EXTRACTED DATA below:
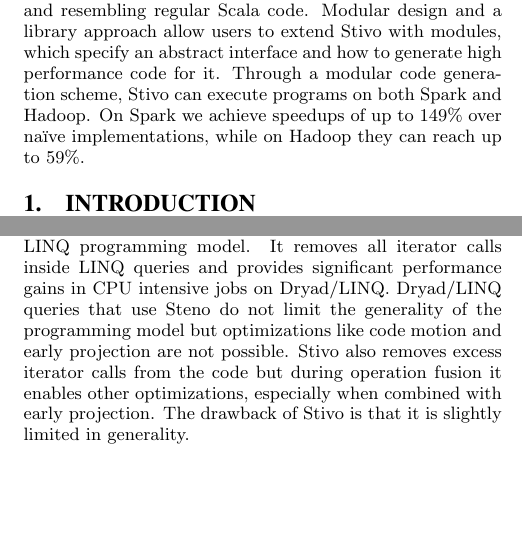
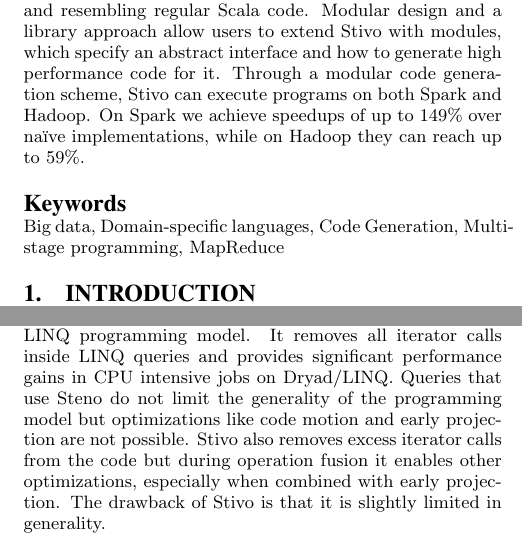
Before and after one commit to vjovanov/bigdata2012, a LaTeX paper (paper.tex, which reads related.tex): two parts of the columns of pages 1 and 9 of 10, joined at a grey line, cut so that both start at the same text, the shorter picture padded with empty space. Compiled offline with pdfLaTeX.

Commit message:
I am bash v.1.1

```diff
--- a/paper.tex
+++ b/paper.tex
@@ -157,7 +149,7 @@
   %\category{D.3.3}{Programming Languages}{Language Constructs and Features -- Concurrent programming structures}
   %\category{D.3.4}{Programming Languages}{Processors -- Code generation, Optimization, Run-time environments}
   %\terms Design, Languages
-  %\keywords Code Generation, Multi-stage programming, Domain-specific languages, Language Virtualization
+  \keywords Big data, Domain-specific languages, Code Generation, Multi-stage programming, MapReduce
 
 
   %
--- a/related.tex
+++ b/related.tex
@@ -10,7 +10,7 @@ Even though \tool also adopts a domain specific approach, it is deeply embedded
 %In \tool we also adopt the domain specific approach but we give the user much more freedom. User defined functions can be written directly in \tool and compiler and relational optimizations are not disabled by them. \tool is syntactically not a new language and it is embedded into the Scala language which gives it access to most of the productivity tools. Although we currently do not support many relational optimizations in \tool we apply aggressive compiler optimizations jointly with relational ones. \tool can be easily extended with additional optimizations without modifying the framework it self.
 
 % Steno
-Steno \cite{murray_steno:_2011} is a .NET library that, through runtime code generation, effectively removes abstraction overhead of the LINQ programming model. It removes all iterator calls inside LINQ queries and provides significant performance gains in CPU intensive jobs on Dryad/LINQ. Dryad/LINQ queries that use Steno do not limit the generality of the programming model but optimizations like code motion and early projection are not possible.
+Steno \cite{murray_steno:_2011} is a .NET library that, through runtime code generation, effectively removes abstraction overhead of the LINQ programming model. It removes all iterator calls inside LINQ queries and provides significant performance gains in CPU intensive jobs on Dryad/LINQ. Queries that use Steno do not limit the generality of the programming model but optimizations like code motion and early projection are not possible.
 \tool also removes excess iterator calls from the code but during operation fusion it enables other optimizations, especially when combined with early projection. The drawback of \tool is that it is slightly limited in generality.
 
 % Manimal and HadoopToSQL
```
Also changed, not shown: paper.tex (10 more changed lines), 1 other file.
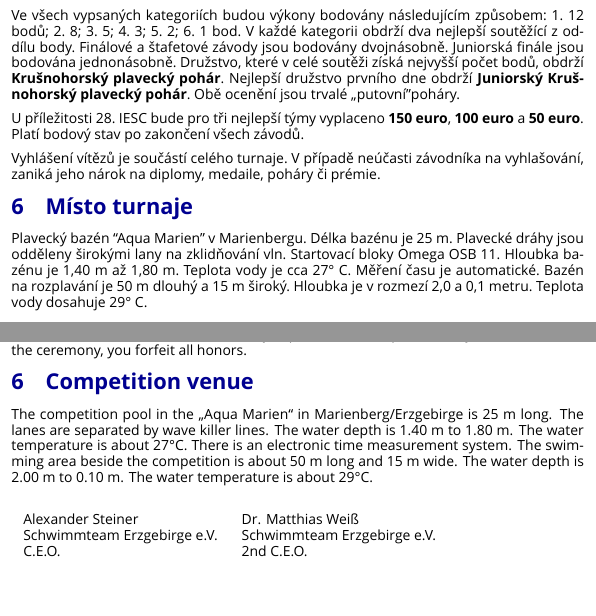
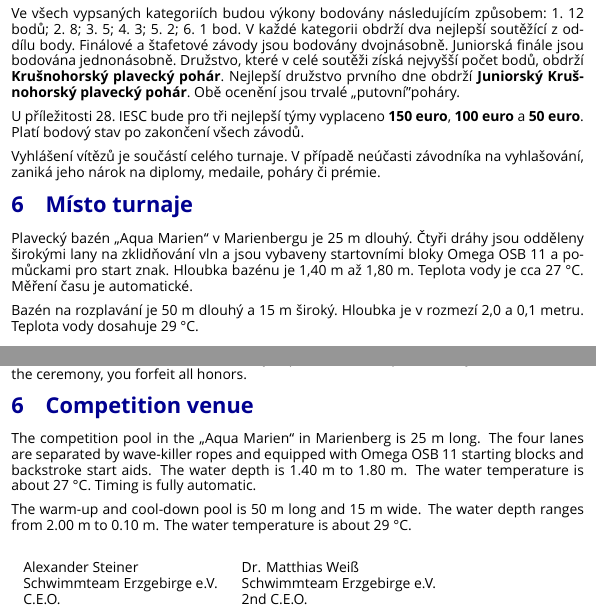
Before and after one commit to konrad2002/iesc-ausschreibung, a LaTeX document (ausschreibung.tex, which reads content/cs/30_pool.tex, content/en/30_pool.tex): two parts of pages 8 and 10 of 10, joined at a grey line, cut so that both start at the same text, the shorter picture padded with empty space. Compiled offline with XeLaTeX; a missing font is replaced by an installed copy or a similar font.

Commit message:
improve translations for pool details

```diff
--- a/content/cs/30_pool.tex
+++ b/content/cs/30_pool.tex
@@ -1,3 +1,5 @@
 \section{Místo turnaje}
 
-Plavecký bazén “Aqua Marien” v Marienbergu. Délka bazénu je 25 m. Plavecké dráhy jsou odděleny širokými lany na zklidňování vln. Startovací bloky Omega OSB 11. Hloubka bazénu je 1,40 m až 1,80 m. Teplota vody je cca 27° C. Měření času je automatické. Bazén na rozplavání je 50 m dlouhý a 15 m široký. Hloubka je v rozmezí 2,0 a 0,1 metru. Teplota vody dosahuje 29° C.
+Plavecký bazén „Aqua Marien“ v Marienbergu je 25 m dlouhý. Čtyři dráhy jsou odděleny širokými lany na zklidňování vln a jsou vybaveny startovními bloky Omega OSB 11 a pomůckami pro start znak. Hloubka bazénu je 1,40 m až 1,80 m. Teplota vody je cca 27 °C. Měření času je automatické.
+
+Bazén na rozplavání je 50 m dlouhý a 15 m široký. Hloubka je v rozmezí 2,0 a 0,1 metru. Teplota vody dosahuje 29 °C.
--- a/content/en/30_pool.tex
+++ b/content/en/30_pool.tex
@@ -1,4 +1,5 @@
 \section{Competition venue}
 
-The competition pool in the „Aqua Marien“ in Marienberg/Erzgebirge is 25 m long. The lanes are separated by wave killer lines. The water depth is 1.40 m to 1.80 m. The water temperature is about 27°C. There is an electronic time measurement system. The swimming area beside the competition is about 50 m long and 15 m wide. The water depth is 2.00 m to 0.10 m.
-The water temperature is about 29°C.
+The competition pool in the „Aqua Marien“ in Marienberg is 25 m long. The four lanes are separated by wave-killer ropes and equipped with Omega OSB 11 starting blocks and backstroke start aids. The water depth is 1.40 m to 1.80 m. The water temperature is about 27 °C. Timing is fully automatic.
+
+The warm-up and cool-down pool is 50 m long and 15 m wide. The water depth ranges from 2.00 m to 0.10 m. The water temperature is about 29 °C.
```
Also changed, not shown: ausschreibung.pdf.
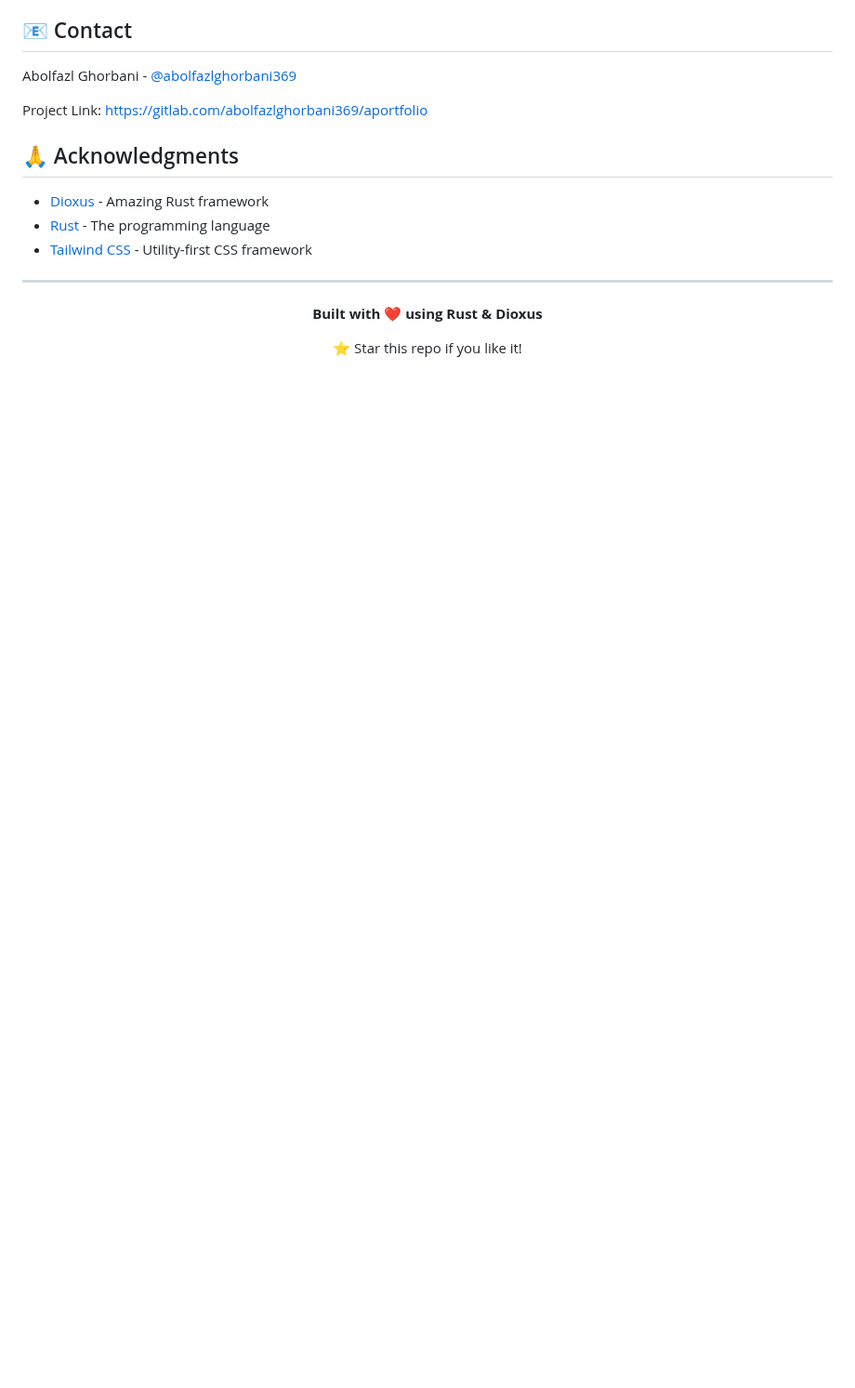
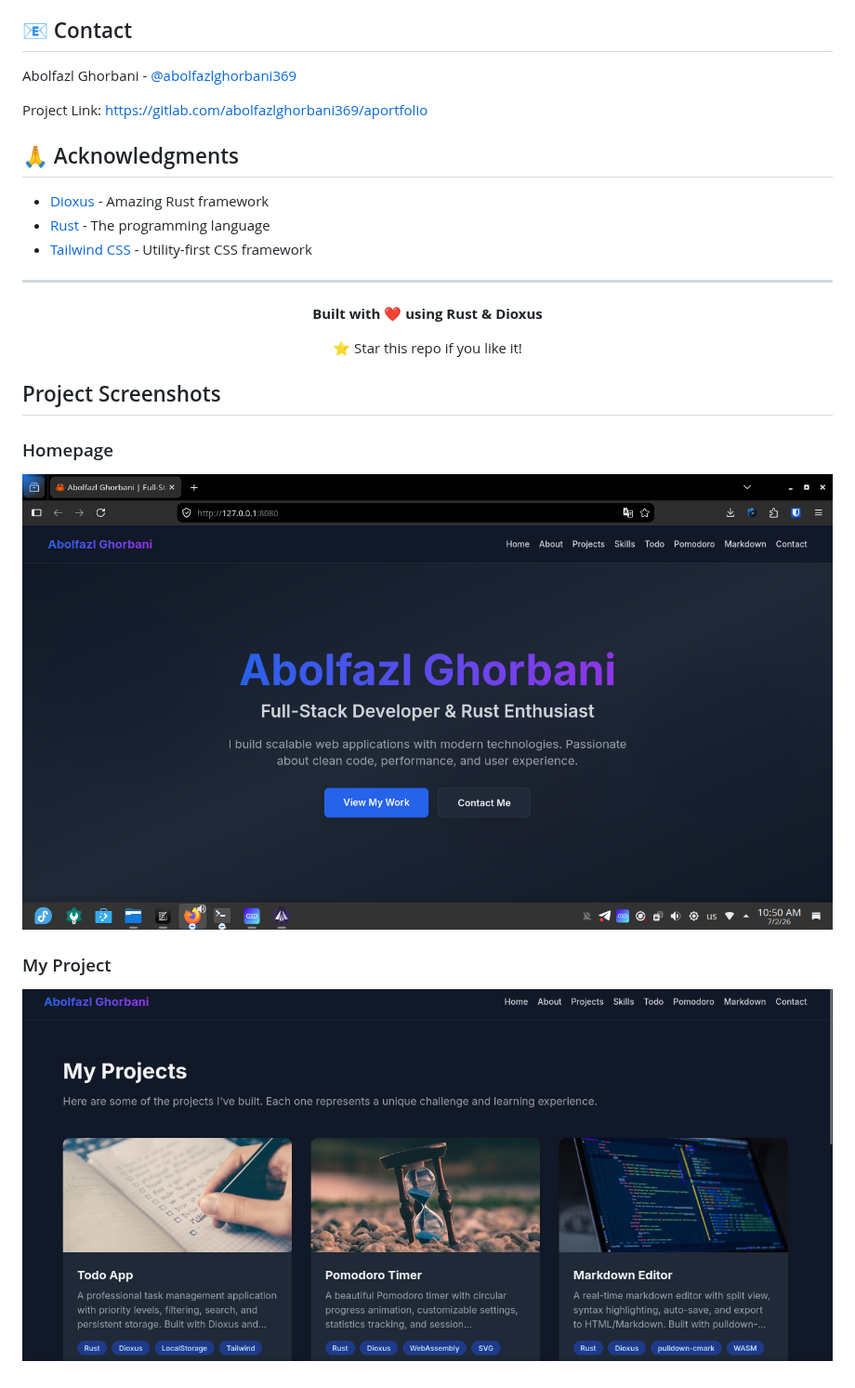
Before and after one commit to aghorbani84/rustam, a Markdown page: README.md, the part around the change. Shown at 93% size. GitHub-like rendering; pictures changed too: assets/homepage.png (added), assets/myproject.png (added); blank space fills up the shorter version.

```diff
--- a/README.md
+++ b/README.md
@@ -214,3 +214,11 @@ Project Link: [https://gitlab.com/abolfazlghorbani369/aportfolio](https://gitlab
 ⭐ Star this repo if you like it!
 
 </div>
+
+## Project Screenshots
+
+### Homepage
+![Homepage](assets/homepage.png)
+
+### My Project
+![My Project](assets/myproject.png)
```
Also changed, not shown: 1 other file.
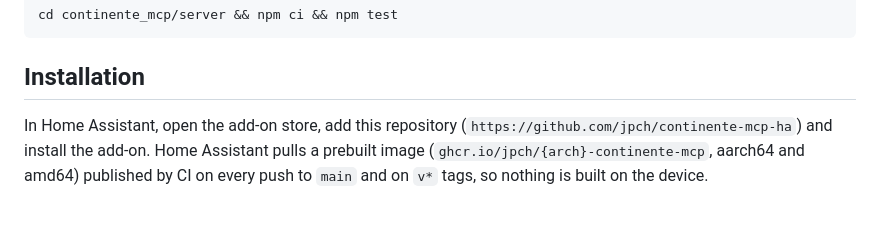
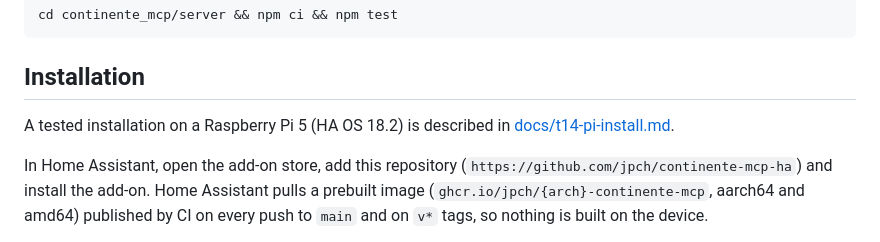
Before and after one commit to jpch/cesto-ha, a Markdown page: README.md, the part around the change. Drawn GitHub-style; blank space fills up the shorter version.

Commit message:
docs(t14): installation report for the HA Pi

```diff
--- a/README.md
+++ b/README.md
@@ -98,6 +98,8 @@ cd continente_mcp/server && npm ci && npm test
 
 ## Installation
 
+A tested installation on a Raspberry Pi 5 (HA OS 18.2) is described in [docs/t14-pi-install.md](docs/t14-pi-install.md).
+
 In Home Assistant, open the add-on store, add this repository (`https://github.com/jpch/continente-mcp-ha`) and install the add-on. Home Assistant pulls a prebuilt image (`ghcr.io/jpch/{arch}-continente-mcp`, aarch64 and amd64) published by CI on every push to `main` and on `v*` tags, so nothing is built on the device.
 
 Warning: uses an unofficial MCP, not affiliated with Continente.
```
Also changed, not shown: CHANGELOG.md (+2 -0 lines), docs/t14-pi-install.md (added, +36 -0 lines).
End of EXTRACTED DATA.
Nothing but the listing, copied exactly and stripped of its images, should appear in the response.

Before and after one commit to vjovanov/bigdata2012, a LaTeX paper (paper.tex, which reads related.tex): two parts of the columns of pages 1 and 9 of 10, joined at a grey line, cut so that both start at the same text, the shorter picture padded with empty space. Compiled offline with pdfLaTeX.

Commit message:
I am bash v.1.1

```diff
--- a/paper.tex
+++ b/paper.tex
@@ -157,7 +149,7 @@
   %\category{D.3.3}{Programming Languages}{Language Constructs and Features -- Concurrent programming structures}
   %\category{D.3.4}{Programming Languages}{Processors -- Code generation, Optimization, Run-time environments}
   %\terms Design, Languages
-  %\keywords Code Generation, Multi-stage programming, Domain-specific languages, Language Virtualization
+  \keywords Big data, Domain-specific languages, Code Generation, Multi-stage programming, MapReduce
 
 
   %
--- a/related.tex
+++ b/related.tex
@@ -10,7 +10,7 @@ Even though \tool also adopts a domain specific approach, it is deeply embedded
 %In \tool we also adopt the domain specific approach but we give the user much more freedom. User defined functions can be written directly in \tool and compiler and relational optimizations are not disabled by them. \tool is syntactically not a new language and it is embedded into the Scala language which gives it access to most of the productivity tools. Although we currently do not support many relational optimizations in \tool we apply aggressive compiler optimizations jointly with relational ones. \tool can be easily extended with additional optimizations without modifying the framework it self.
 
 % Steno
-Steno \cite{murray_steno:_2011} is a .NET library that, through runtime code generation, effectively removes abstraction overhead of the LINQ programming model. It removes all iterator calls inside LINQ queries and provides significant performance gains in CPU intensive jobs on Dryad/LINQ. Dryad/LINQ queries that use Steno do not limit the generality of the programming model but optimizations like code motion and early projection are not possible.
+Steno \cite{murray_steno:_2011} is a .NET library that, through runtime code generation, effectively removes abstraction overhead of the LINQ programming model. It removes all iterator calls inside LINQ queries and provides significant performance gains in CPU intensive jobs on Dryad/LINQ. Queries that use Steno do not limit the generality of the programming model but optimizations like code motion and early projection are not possible.
 \tool also removes excess iterator calls from the code but during operation fusion it enables other optimizations, especially when combined with early projection. The drawback of \tool is that it is slightly limited in generality.
 
 % Manimal and HadoopToSQL
```
Also changed, not shown: paper.tex (10 more changed lines), 1 other file.
Before and after one commit to konrad2002/iesc-ausschreibung, a LaTeX document (ausschreibung.tex, which reads content/cs/30_pool.tex, content/en/30_pool.tex): two parts of pages 8 and 10 of 10, joined at a grey line, cut so that both start at the same text, the shorter picture padded with empty space. Compiled offline with XeLaTeX; a missing font is replaced by an installed copy or a similar font.

Commit message:
improve translations for pool details

```diff
--- a/content/cs/30_pool.tex
+++ b/content/cs/30_pool.tex
@@ -1,3 +1,5 @@
 \section{Místo turnaje}
 
-Plavecký bazén “Aqua Marien” v Marienbergu. Délka bazénu je 25 m. Plavecké dráhy jsou odděleny širokými lany na zklidňování vln. Startovací bloky Omega OSB 11. Hloubka bazénu je 1,40 m až 1,80 m. Teplota vody je cca 27° C. Měření času je automatické. Bazén na rozplavání je 50 m dlouhý a 15 m široký. Hloubka je v rozmezí 2,0 a 0,1 metru. Teplota vody dosahuje 29° C.
+Plavecký bazén „Aqua Marien“ v Marienbergu je 25 m dlouhý. Čtyři dráhy jsou odděleny širokými lany na zklidňování vln a jsou vybaveny startovními bloky Omega OSB 11 a pomůckami pro start znak. Hloubka bazénu je 1,40 m až 1,80 m. Teplota vody je cca 27 °C. Měření času je automatické.
+
+Bazén na rozplavání je 50 m dlouhý a 15 m široký. Hloubka je v rozmezí 2,0 a 0,1 metru. Teplota vody dosahuje 29 °C.
--- a/content/en/30_pool.tex
+++ b/content/en/30_pool.tex
@@ -1,4 +1,5 @@
 \section{Competition venue}
 
-The competition pool in the „Aqua Marien“ in Marienberg/Erzgebirge is 25 m long. The lanes are separated by wave killer lines. The water depth is 1.40 m to 1.80 m. The water temperature is about 27°C. There is an electronic time measurement system. The swimming area beside the competition is about 50 m long and 15 m wide. The water depth is 2.00 m to 0.10 m.
-The water temperature is about 29°C.
+The competition pool in the „Aqua Marien“ in Marienberg is 25 m long. The four lanes are separated by wave-killer ropes and equipped with Omega OSB 11 starting blocks and backstroke start aids. The water depth is 1.40 m to 1.80 m. The water temperature is about 27 °C. Timing is fully automatic.
+
+The warm-up and cool-down pool is 50 m long and 15 m wide. The water depth ranges from 2.00 m to 0.10 m. The water temperature is about 29 °C.
```
Also changed, not shown: ausschreibung.pdf.
Before and after one commit to aghorbani84/rustam, a Markdown page: README.md, the part around the change. Shown at 93% size. GitHub-like rendering; pictures changed too: assets/homepage.png (added), assets/myproject.png (added); blank space fills up the shorter version.

```diff
--- a/README.md
+++ b/README.md
@@ -214,3 +214,11 @@ Project Link: [https://gitlab.com/abolfazlghorbani369/aportfolio](https://gitlab
 ⭐ Star this repo if you like it!
 
 </div>
+
+## Project Screenshots
+
+### Homepage
+![Homepage](assets/homepage.png)
+
+### My Project
+![My Project](assets/myproject.png)
```
Also changed, not shown: 1 other file.
Before and after one commit to jpch/cesto-ha, a Markdown page: README.md, the part around the change. Drawn GitHub-style; blank space fills up the shorter version.

Commit message:
docs(t14): installation report for the HA Pi

```diff
--- a/README.md
+++ b/README.md
@@ -98,6 +98,8 @@ cd continente_mcp/server && npm ci && npm test
 
 ## Installation
 
+A tested installation on a Raspberry Pi 5 (HA OS 18.2) is described in [docs/t14-pi-install.md](docs/t14-pi-install.md).
+
 In Home Assistant, open the add-on store, add this repository (`https://github.com/jpch/continente-mcp-ha`) and install the add-on. Home Assistant pulls a prebuilt image (`ghcr.io/jpch/{arch}-continente-mcp`, aarch64 and amd64) published by CI on every push to `main` and on `v*` tags, so nothing is built on the device.
 
 Warning: uses an unofficial MCP, not affiliated with Continente.
```
Also changed, not shown: CHANGELOG.md (+2 -0 lines), docs/t14-pi-install.md (added, +36 -0 lines).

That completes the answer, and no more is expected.